Task details
Would you output the entries below only from the line containing "Portal[xdg-desktop-portal]" through the line containing "GS --> Portal", exactly as they stand and with both ends included?

Excerpts from a dataset:
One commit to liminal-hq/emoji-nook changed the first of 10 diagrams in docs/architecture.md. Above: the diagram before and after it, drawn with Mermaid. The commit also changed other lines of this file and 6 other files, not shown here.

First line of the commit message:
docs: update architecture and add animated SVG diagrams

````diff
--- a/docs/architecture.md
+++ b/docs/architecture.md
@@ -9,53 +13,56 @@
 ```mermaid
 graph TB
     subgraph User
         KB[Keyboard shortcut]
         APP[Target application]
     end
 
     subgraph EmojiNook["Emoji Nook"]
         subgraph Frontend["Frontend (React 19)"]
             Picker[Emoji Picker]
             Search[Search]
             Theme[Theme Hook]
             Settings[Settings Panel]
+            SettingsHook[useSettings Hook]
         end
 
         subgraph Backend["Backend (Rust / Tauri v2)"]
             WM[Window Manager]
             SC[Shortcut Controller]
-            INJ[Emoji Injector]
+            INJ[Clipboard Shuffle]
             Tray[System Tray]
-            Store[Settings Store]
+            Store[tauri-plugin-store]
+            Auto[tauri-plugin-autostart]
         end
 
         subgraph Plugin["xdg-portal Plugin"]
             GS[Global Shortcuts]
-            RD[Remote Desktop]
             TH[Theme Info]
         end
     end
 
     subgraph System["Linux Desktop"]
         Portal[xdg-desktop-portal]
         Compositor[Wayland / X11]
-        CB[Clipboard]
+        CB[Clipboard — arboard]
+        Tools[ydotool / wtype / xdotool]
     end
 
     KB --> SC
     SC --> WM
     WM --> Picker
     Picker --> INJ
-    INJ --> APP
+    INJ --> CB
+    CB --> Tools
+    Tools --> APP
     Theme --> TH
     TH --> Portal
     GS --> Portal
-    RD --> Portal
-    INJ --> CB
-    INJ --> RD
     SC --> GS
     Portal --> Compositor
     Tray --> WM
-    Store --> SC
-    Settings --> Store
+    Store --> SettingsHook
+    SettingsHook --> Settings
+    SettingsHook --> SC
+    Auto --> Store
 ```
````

Exercise answer
         Portal[xdg-desktop-portal]
         Compositor[Wayland / X11]
-        CB[Clipboard]
+        CB[Clipboard — arboard]
+        Tools[ydotool / wtype / xdotool]
     end
 
     KB --> SC
     SC --> WM
     WM --> Picker
     Picker --> INJ
-    INJ --> APP
+    INJ --> CB
+    CB --> Tools
+    Tools --> APP
     Theme --> TH
     TH --> Portal
     GS --> Portal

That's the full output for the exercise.